> _TO DO_
Across the listing below, work out how many lines include the word "Developer". Give the number alone.

> _DATASET ENTRIES_
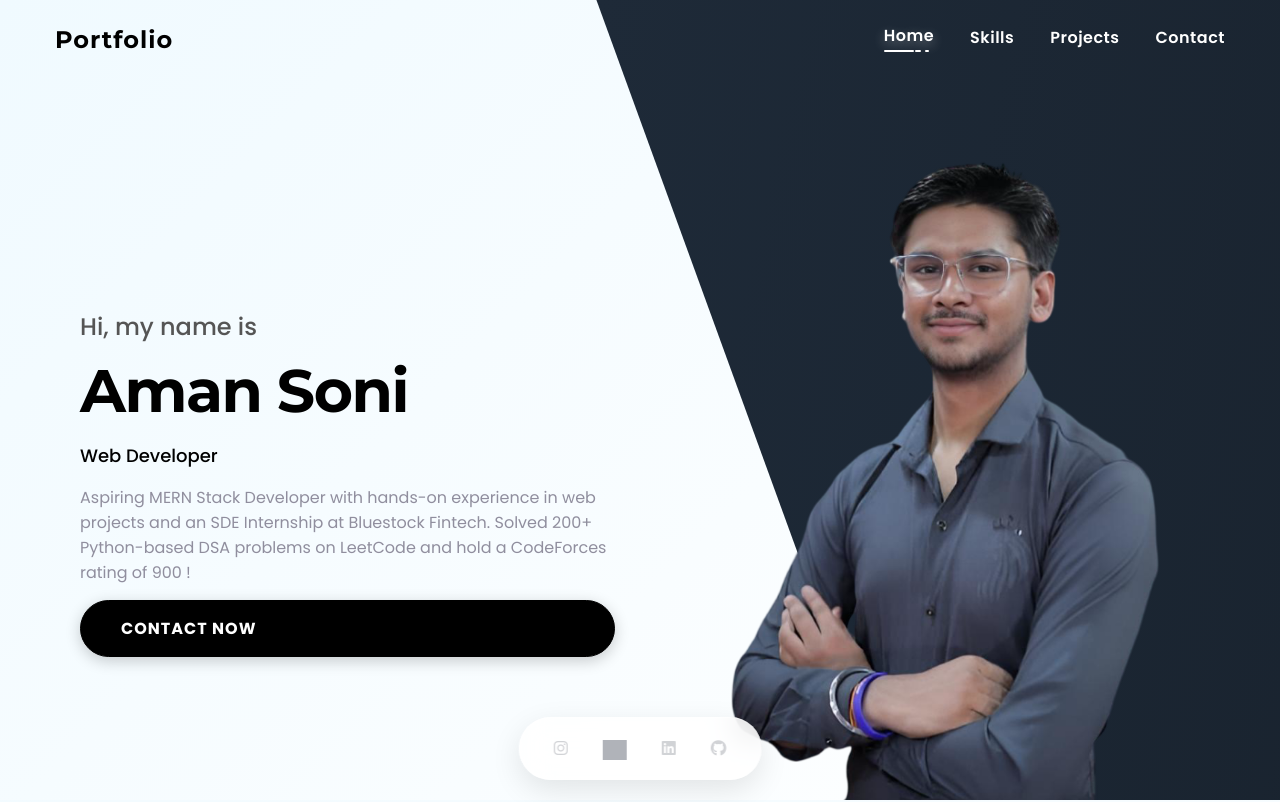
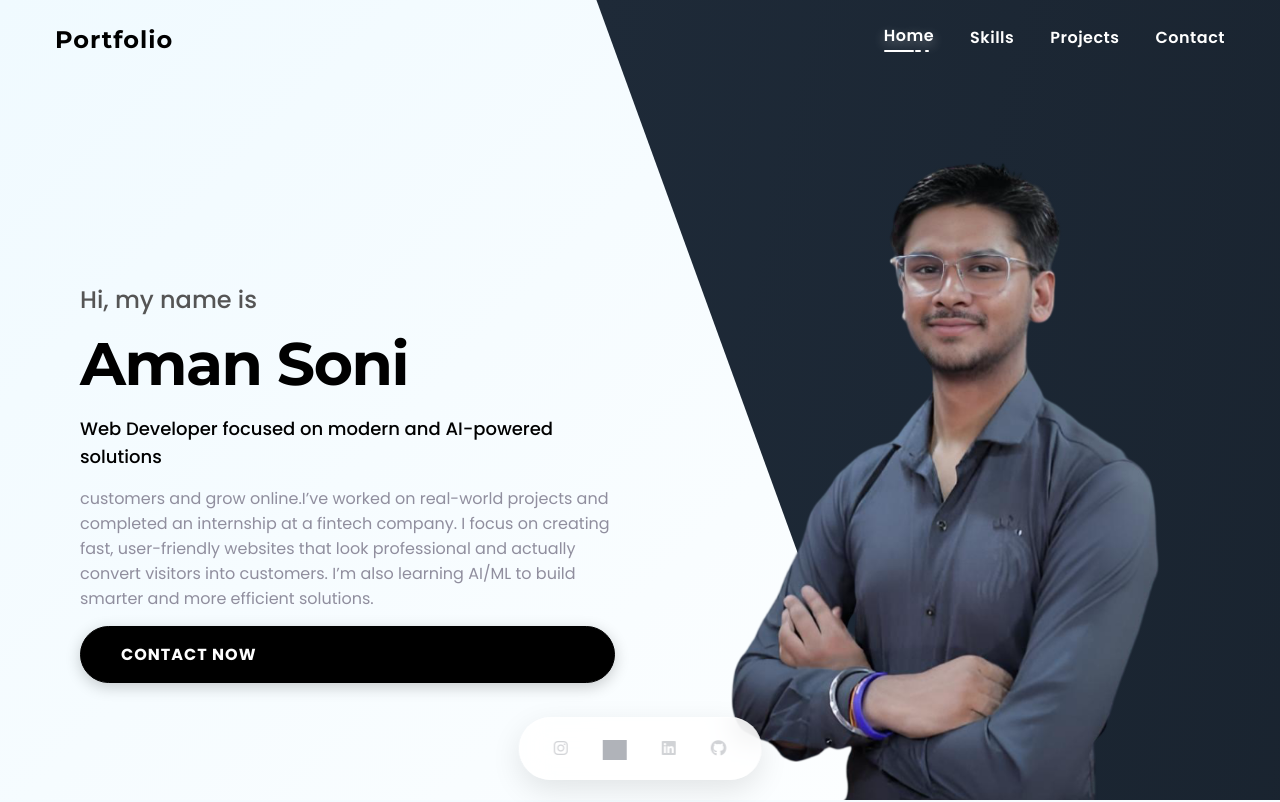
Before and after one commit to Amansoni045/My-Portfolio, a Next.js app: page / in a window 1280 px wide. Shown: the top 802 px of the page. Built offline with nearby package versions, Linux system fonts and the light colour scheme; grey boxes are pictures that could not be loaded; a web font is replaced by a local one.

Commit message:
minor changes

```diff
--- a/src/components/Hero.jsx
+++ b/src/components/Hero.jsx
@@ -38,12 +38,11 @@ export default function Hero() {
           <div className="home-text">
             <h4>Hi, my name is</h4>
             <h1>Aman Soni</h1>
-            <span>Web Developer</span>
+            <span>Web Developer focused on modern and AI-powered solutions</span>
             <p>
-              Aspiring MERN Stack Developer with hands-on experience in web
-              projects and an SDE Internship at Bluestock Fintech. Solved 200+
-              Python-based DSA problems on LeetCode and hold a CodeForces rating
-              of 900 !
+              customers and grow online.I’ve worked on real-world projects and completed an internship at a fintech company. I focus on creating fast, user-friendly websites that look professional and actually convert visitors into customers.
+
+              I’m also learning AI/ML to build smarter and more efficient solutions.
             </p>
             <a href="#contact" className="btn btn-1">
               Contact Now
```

> _FINISHED TASK_
3